*WHAT IS REQUIRED*
Only the pictures should be left out; write out all other data exactly.

--- INPUT DATA Enclosed Below ---

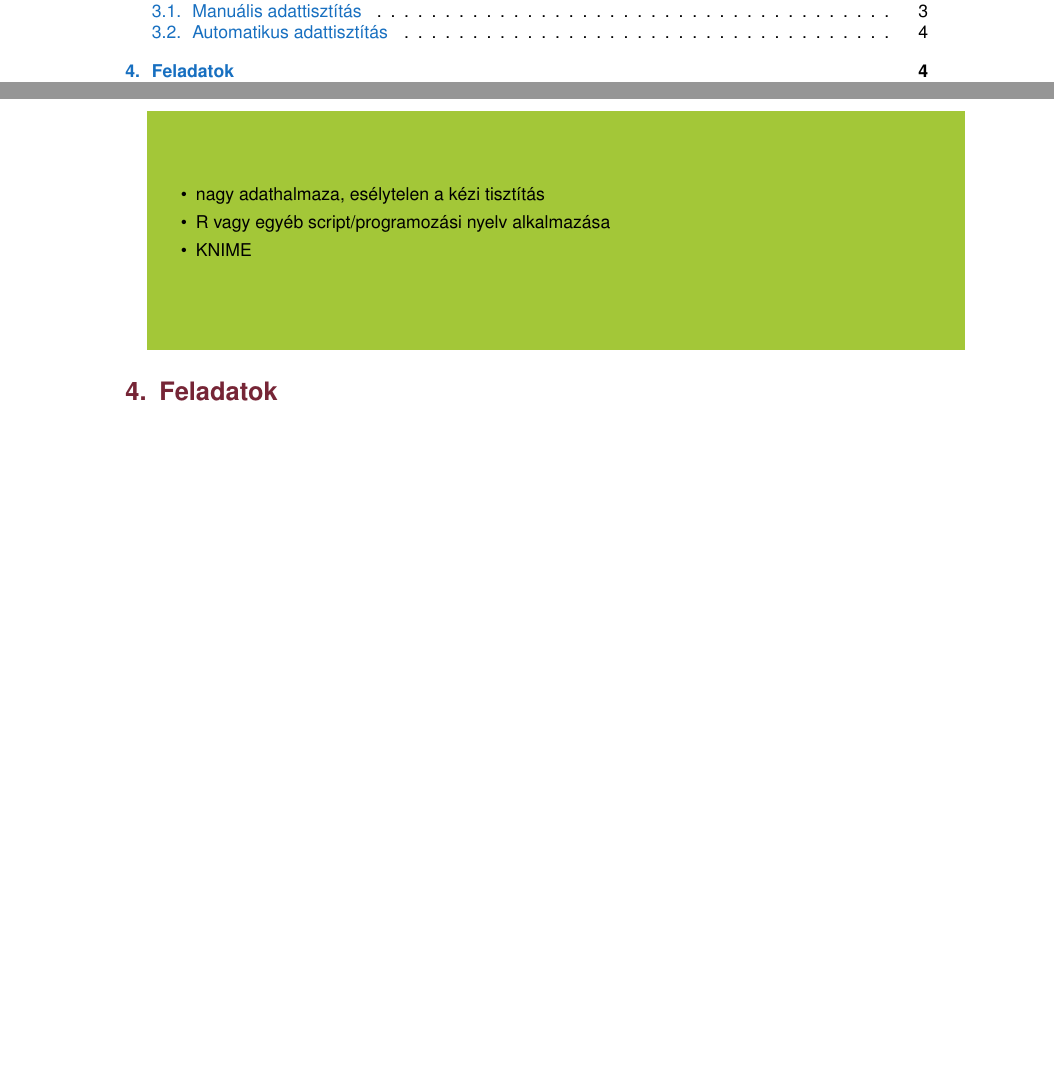
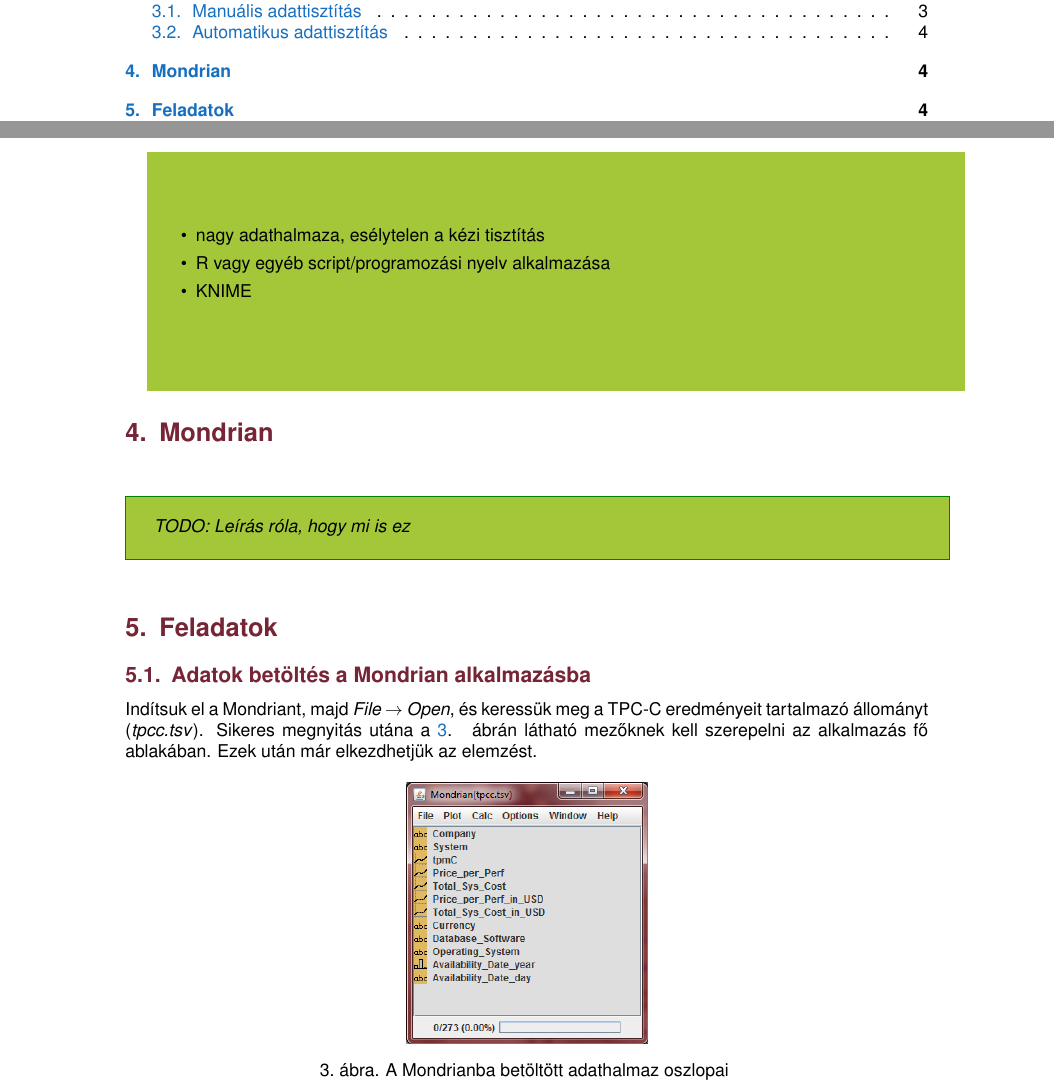
Before and after one commit to reedcourty/remo2012-vizualis-adatelemzes, a LaTeX document (vizualis_adatelemzes.tex): two parts of pages 2 and 5 of 8, joined at a grey line, cut so that both start at the same text, the shorter picture padded with empty space. Compiled offline with pdfLaTeX.

Commit message:
- Megpróbálom egységesíteni a formázási stílusokat (szlop nevek, menü elemek). - Írtam egy adatbetöltés részt a Mondrianhoz, készült kép is hozzá.

```diff
--- a/vizualis_adatelemzes.tex
+++ b/vizualis_adatelemzes.tex
@@ -57,6 +57,9 @@
 \usepackage{subfig}
 \usepackage{verbatim} % Hogy lehessen blokkkommentezni
 
+% Egymás melleti képekhez:
+\usepackage{subfig}
+
 \usepackage{ftsrgtemplate}
 
 \setlength{\parindent}{12pt} % magyar nyelvű dokumentumokban jellemző
@@ -89,6 +92,11 @@
     \endgroup
     \vfill
 }
+
+
+%###############################################################################
+\newcommand{\oszlopnev}[1]{\texttt{#1}}
+\newcommand{\menuelem}[1]{\emph{#1}}
 
 \newenvironment{sajat_itemize}
 {
@@ -225,6 +233,19 @@ Nagyobb méretű adathalmaz esetén nem alkalmazható a kézi tisztítás, ehely
  }
 }
 
+\section{Mondrian}
+
+\todo{Leírás róla, hogy mi is ez}
+
 %------------------------------------------------------------------------------
 \section{Feladatok}
 
+\subsection{Adatok betöltés a Mondrian alkalmazásba}
+
+Indítsuk el a Mondriant, majd \menuelem{File $\rightarrow$ Open}, és keressük meg a TPC-C eredményeit tartalmazó állományt (\textsl{tpcc.tsv}). Sikeres megnyitás utána \aref{fig:mondrian_tpcc_betoltve}.~ ábrán látható mezőknek kell szerepelni az alkalmazás fő ablakában.
+Ezek után már elkezdhetjük az elemzést.
+
+\begin{figure}[h!]
+\centering
+\includegraphics[width=0.30\textwidth]{figures/mondrian_tpcc_betoltve.png}
+\caption{A Mondrianba betöltött adathalmaz oszlopai \label{fig:mondrian_tpcc_betoltve}}
```
Also changed, not shown: figures/mondrian_tpcc_betoltve.png (added), vizualis_adatelemzes.tex (4 more changed lines).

--- End of Enclosed INPUT DATA ---

*EXERCISE OUTPUT*
Before and after one commit to reedcourty/remo2012-vizualis-adatelemzes, a LaTeX document (vizualis_adatelemzes.tex): two parts of pages 2 and 5 of 8, joined at a grey line, cut so that both start at the same text, the shorter picture padded with empty space. Compiled offline with pdfLaTeX.

Commit message:
- Megpróbálom egységesíteni a formázási stílusokat (szlop nevek, menü elemek). - Írtam egy adatbetöltés részt a Mondrianhoz, készült kép is hozzá.

```diff
--- a/vizualis_adatelemzes.tex
+++ b/vizualis_adatelemzes.tex
@@ -57,6 +57,9 @@
 \usepackage{subfig}
 \usepackage{verbatim} % Hogy lehessen blokkkommentezni
 
+% Egymás melleti képekhez:
+\usepackage{subfig}
+
 \usepackage{ftsrgtemplate}
 
 \setlength{\parindent}{12pt} % magyar nyelvű dokumentumokban jellemző
@@ -89,6 +92,11 @@
     \endgroup
     \vfill
 }
+
+
+%###############################################################################
+\newcommand{\oszlopnev}[1]{\texttt{#1}}
+\newcommand{\menuelem}[1]{\emph{#1}}
 
 \newenvironment{sajat_itemize}
 {
@@ -225,6 +233,19 @@ Nagyobb méretű adathalmaz esetén nem alkalmazható a kézi tisztítás, ehely
  }
 }
 
+\section{Mondrian}
+
+\todo{Leírás róla, hogy mi is ez}
+
 %------------------------------------------------------------------------------
 \section{Feladatok}
 
+\subsection{Adatok betöltés a Mondrian alkalmazásba}
+
+Indítsuk el a Mondriant, majd \menuelem{File $\rightarrow$ Open}, és keressük meg a TPC-C eredményeit tartalmazó állományt (\textsl{tpcc.tsv}). Sikeres megnyitás utána \aref{fig:mondrian_tpcc_betoltve}.~ ábrán látható mezőknek kell szerepelni az alkalmazás fő ablakában.
+Ezek után már elkezdhetjük az elemzést.
+
+\begin{figure}[h!]
+\centering
+\includegraphics[width=0.30\textwidth]{figures/mondrian_tpcc_betoltve.png}
+\caption{A Mondrianba betöltött adathalmaz oszlopai \label{fig:mondrian_tpcc_betoltve}}
```
Also changed, not shown: figures/mondrian_tpcc_betoltve.png (added), vizualis_adatelemzes.tex (4 more changed lines).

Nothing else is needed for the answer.